▶ STORED DATA:
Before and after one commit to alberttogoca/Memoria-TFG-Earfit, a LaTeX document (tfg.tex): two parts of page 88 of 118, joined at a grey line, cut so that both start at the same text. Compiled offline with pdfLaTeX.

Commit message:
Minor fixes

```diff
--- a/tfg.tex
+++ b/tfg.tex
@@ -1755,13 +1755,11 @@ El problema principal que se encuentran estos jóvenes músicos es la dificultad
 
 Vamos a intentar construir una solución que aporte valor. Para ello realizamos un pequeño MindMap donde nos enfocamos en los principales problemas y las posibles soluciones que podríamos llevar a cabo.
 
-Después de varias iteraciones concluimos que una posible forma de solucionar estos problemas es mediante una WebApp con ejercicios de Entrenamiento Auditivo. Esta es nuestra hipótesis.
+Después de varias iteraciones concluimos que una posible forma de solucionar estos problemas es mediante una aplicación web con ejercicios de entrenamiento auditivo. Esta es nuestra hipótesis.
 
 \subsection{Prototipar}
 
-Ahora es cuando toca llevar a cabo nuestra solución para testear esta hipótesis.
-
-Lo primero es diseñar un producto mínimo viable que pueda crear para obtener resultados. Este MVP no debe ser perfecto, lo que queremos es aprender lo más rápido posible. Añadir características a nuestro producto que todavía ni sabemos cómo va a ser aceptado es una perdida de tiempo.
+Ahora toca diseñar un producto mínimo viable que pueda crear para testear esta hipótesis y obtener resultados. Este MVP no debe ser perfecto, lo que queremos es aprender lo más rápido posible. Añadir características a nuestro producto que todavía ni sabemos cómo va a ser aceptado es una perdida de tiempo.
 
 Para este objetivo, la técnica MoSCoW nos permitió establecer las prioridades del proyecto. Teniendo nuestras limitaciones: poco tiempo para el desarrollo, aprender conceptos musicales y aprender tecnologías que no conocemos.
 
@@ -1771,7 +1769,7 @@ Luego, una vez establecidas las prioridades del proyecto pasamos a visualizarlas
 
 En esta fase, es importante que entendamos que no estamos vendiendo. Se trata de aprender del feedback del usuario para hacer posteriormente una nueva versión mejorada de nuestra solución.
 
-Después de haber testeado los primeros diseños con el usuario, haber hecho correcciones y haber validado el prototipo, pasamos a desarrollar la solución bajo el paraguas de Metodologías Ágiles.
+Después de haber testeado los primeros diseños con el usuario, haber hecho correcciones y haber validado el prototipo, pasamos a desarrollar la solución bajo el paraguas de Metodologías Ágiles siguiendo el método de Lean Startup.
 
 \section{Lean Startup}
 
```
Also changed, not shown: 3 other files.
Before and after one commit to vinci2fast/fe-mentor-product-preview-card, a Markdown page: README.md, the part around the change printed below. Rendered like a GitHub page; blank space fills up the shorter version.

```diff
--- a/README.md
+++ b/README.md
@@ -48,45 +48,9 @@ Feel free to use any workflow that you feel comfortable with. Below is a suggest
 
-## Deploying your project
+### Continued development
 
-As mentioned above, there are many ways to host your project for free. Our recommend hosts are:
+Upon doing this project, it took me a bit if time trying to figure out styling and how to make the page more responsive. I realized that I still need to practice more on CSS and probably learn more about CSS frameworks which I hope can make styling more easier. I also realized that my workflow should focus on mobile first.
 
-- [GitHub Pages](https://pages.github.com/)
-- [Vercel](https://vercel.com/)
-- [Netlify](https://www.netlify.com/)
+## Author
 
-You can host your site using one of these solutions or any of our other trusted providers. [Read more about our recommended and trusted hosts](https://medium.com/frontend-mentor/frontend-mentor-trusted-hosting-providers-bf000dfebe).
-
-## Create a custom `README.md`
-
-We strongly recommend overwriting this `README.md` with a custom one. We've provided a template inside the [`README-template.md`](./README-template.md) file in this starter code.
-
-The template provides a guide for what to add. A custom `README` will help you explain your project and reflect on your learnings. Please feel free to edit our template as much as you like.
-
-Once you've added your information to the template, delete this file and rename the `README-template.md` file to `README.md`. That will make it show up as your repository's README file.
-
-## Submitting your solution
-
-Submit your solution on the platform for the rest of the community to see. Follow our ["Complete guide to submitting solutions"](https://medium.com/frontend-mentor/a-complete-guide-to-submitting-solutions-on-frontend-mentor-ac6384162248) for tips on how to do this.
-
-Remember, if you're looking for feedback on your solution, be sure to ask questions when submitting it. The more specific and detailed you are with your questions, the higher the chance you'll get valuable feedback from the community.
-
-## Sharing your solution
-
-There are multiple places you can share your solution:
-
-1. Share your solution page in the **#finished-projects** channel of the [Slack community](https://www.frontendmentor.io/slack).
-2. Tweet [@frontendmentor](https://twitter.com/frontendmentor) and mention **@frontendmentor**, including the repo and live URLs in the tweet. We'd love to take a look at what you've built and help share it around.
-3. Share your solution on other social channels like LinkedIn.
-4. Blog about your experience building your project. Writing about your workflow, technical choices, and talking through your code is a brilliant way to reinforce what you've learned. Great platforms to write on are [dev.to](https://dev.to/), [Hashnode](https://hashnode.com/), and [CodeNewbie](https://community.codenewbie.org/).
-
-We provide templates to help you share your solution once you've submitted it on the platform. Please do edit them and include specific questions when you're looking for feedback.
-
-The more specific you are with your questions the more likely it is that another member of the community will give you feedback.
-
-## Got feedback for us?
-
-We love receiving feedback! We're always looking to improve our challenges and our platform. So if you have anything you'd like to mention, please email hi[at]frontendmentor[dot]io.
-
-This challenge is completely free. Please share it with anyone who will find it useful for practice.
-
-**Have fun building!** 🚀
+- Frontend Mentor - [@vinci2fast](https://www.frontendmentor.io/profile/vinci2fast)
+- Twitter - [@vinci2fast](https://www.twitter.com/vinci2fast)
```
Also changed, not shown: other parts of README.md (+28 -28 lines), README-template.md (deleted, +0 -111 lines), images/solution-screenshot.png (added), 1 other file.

▶ PROBLEM:
Write the records out again so that each one matches the original exactly.

▶ PROBLEM SOLUTION:
Before and after one commit to alberttogoca/Memoria-TFG-Earfit, a LaTeX document (tfg.tex): two parts of page 88 of 118, joined at a grey line, cut so that both start at the same text. Compiled offline with pdfLaTeX.

Commit message:
Minor fixes

```diff
--- a/tfg.tex
+++ b/tfg.tex
@@ -1755,13 +1755,11 @@ El problema principal que se encuentran estos jóvenes músicos es la dificultad
 
 Vamos a intentar construir una solución que aporte valor. Para ello realizamos un pequeño MindMap donde nos enfocamos en los principales problemas y las posibles soluciones que podríamos llevar a cabo.
 
-Después de varias iteraciones concluimos que una posible forma de solucionar estos problemas es mediante una WebApp con ejercicios de Entrenamiento Auditivo. Esta es nuestra hipótesis.
+Después de varias iteraciones concluimos que una posible forma de solucionar estos problemas es mediante una aplicación web con ejercicios de entrenamiento auditivo. Esta es nuestra hipótesis.
 
 \subsection{Prototipar}
 
-Ahora es cuando toca llevar a cabo nuestra solución para testear esta hipótesis.
-
-Lo primero es diseñar un producto mínimo viable que pueda crear para obtener resultados. Este MVP no debe ser perfecto, lo que queremos es aprender lo más rápido posible. Añadir características a nuestro producto que todavía ni sabemos cómo va a ser aceptado es una perdida de tiempo.
+Ahora toca diseñar un producto mínimo viable que pueda crear para testear esta hipótesis y obtener resultados. Este MVP no debe ser perfecto, lo que queremos es aprender lo más rápido posible. Añadir características a nuestro producto que todavía ni sabemos cómo va a ser aceptado es una perdida de tiempo.
 
 Para este objetivo, la técnica MoSCoW nos permitió establecer las prioridades del proyecto. Teniendo nuestras limitaciones: poco tiempo para el desarrollo, aprender conceptos musicales y aprender tecnologías que no conocemos.
 
@@ -1771,7 +1769,7 @@ Luego, una vez establecidas las prioridades del proyecto pasamos a visualizarlas
 
 En esta fase, es importante que entendamos que no estamos vendiendo. Se trata de aprender del feedback del usuario para hacer posteriormente una nueva versión mejorada de nuestra solución.
 
-Después de haber testeado los primeros diseños con el usuario, haber hecho correcciones y haber validado el prototipo, pasamos a desarrollar la solución bajo el paraguas de Metodologías Ágiles.
+Después de haber testeado los primeros diseños con el usuario, haber hecho correcciones y haber validado el prototipo, pasamos a desarrollar la solución bajo el paraguas de Metodologías Ágiles siguiendo el método de Lean Startup.
 
 \section{Lean Startup}
 
```
Also changed, not shown: 3 other files.
Before and after one commit to vinci2fast/fe-mentor-product-preview-card, a Markdown page: README.md, the part around the change printed below. Rendered like a GitHub page; blank space fills up the shorter version.

```diff
--- a/README.md
+++ b/README.md
@@ -48,45 +48,9 @@ Feel free to use any workflow that you feel comfortable with. Below is a suggest
 
-## Deploying your project
+### Continued development
 
-As mentioned above, there are many ways to host your project for free. Our recommend hosts are:
+Upon doing this project, it took me a bit if time trying to figure out styling and how to make the page more responsive. I realized that I still need to practice more on CSS and probably learn more about CSS frameworks which I hope can make styling more easier. I also realized that my workflow should focus on mobile first.
 
-- [GitHub Pages](https://pages.github.com/)
-- [Vercel](https://vercel.com/)
-- [Netlify](https://www.netlify.com/)
+## Author
 
-You can host your site using one of these solutions or any of our other trusted providers. [Read more about our recommended and trusted hosts](https://medium.com/frontend-mentor/frontend-mentor-trusted-hosting-providers-bf000dfebe).
-
-## Create a custom `README.md`
-
-We strongly recommend overwriting this `README.md` with a custom one. We've provided a template inside the [`README-template.md`](./README-template.md) file in this starter code.
-
-The template provides a guide for what to add. A custom `README` will help you explain your project and reflect on your learnings. Please feel free to edit our template as much as you like.
-
-Once you've added your information to the template, delete this file and rename the `README-template.md` file to `README.md`. That will make it show up as your repository's README file.
-
-## Submitting your solution
-
-Submit your solution on the platform for the rest of the community to see. Follow our ["Complete guide to submitting solutions"](https://medium.com/frontend-mentor/a-complete-guide-to-submitting-solutions-on-frontend-mentor-ac6384162248) for tips on how to do this.
-
-Remember, if you're looking for feedback on your solution, be sure to ask questions when submitting it. The more specific and detailed you are with your questions, the higher the chance you'll get valuable feedback from the community.
-
-## Sharing your solution
-
-There are multiple places you can share your solution:
-
-1. Share your solution page in the **#finished-projects** channel of the [Slack community](https://www.frontendmentor.io/slack).
-2. Tweet [@frontendmentor](https://twitter.com/frontendmentor) and mention **@frontendmentor**, including the repo and live URLs in the tweet. We'd love to take a look at what you've built and help share it around.
-3. Share your solution on other social channels like LinkedIn.
-4. Blog about your experience building your project. Writing about your workflow, technical choices, and talking through your code is a brilliant way to reinforce what you've learned. Great platforms to write on are [dev.to](https://dev.to/), [Hashnode](https://hashnode.com/), and [CodeNewbie](https://community.codenewbie.org/).
-
-We provide templates to help you share your solution once you've submitted it on the platform. Please do edit them and include specific questions when you're looking for feedback.
-
-The more specific you are with your questions the more likely it is that another member of the community will give you feedback.
-
-## Got feedback for us?
-
-We love receiving feedback! We're always looking to improve our challenges and our platform. So if you have anything you'd like to mention, please email hi[at]frontendmentor[dot]io.
-
-This challenge is completely free. Please share it with anyone who will find it useful for practice.
-
-**Have fun building!** 🚀
+- Frontend Mentor - [@vinci2fast](https://www.frontendmentor.io/profile/vinci2fast)
+- Twitter - [@vinci2fast](https://www.twitter.com/vinci2fast)
```
Also changed, not shown: other parts of README.md (+28 -28 lines), README-template.md (deleted, +0 -111 lines), images/solution-screenshot.png (added), 1 other file.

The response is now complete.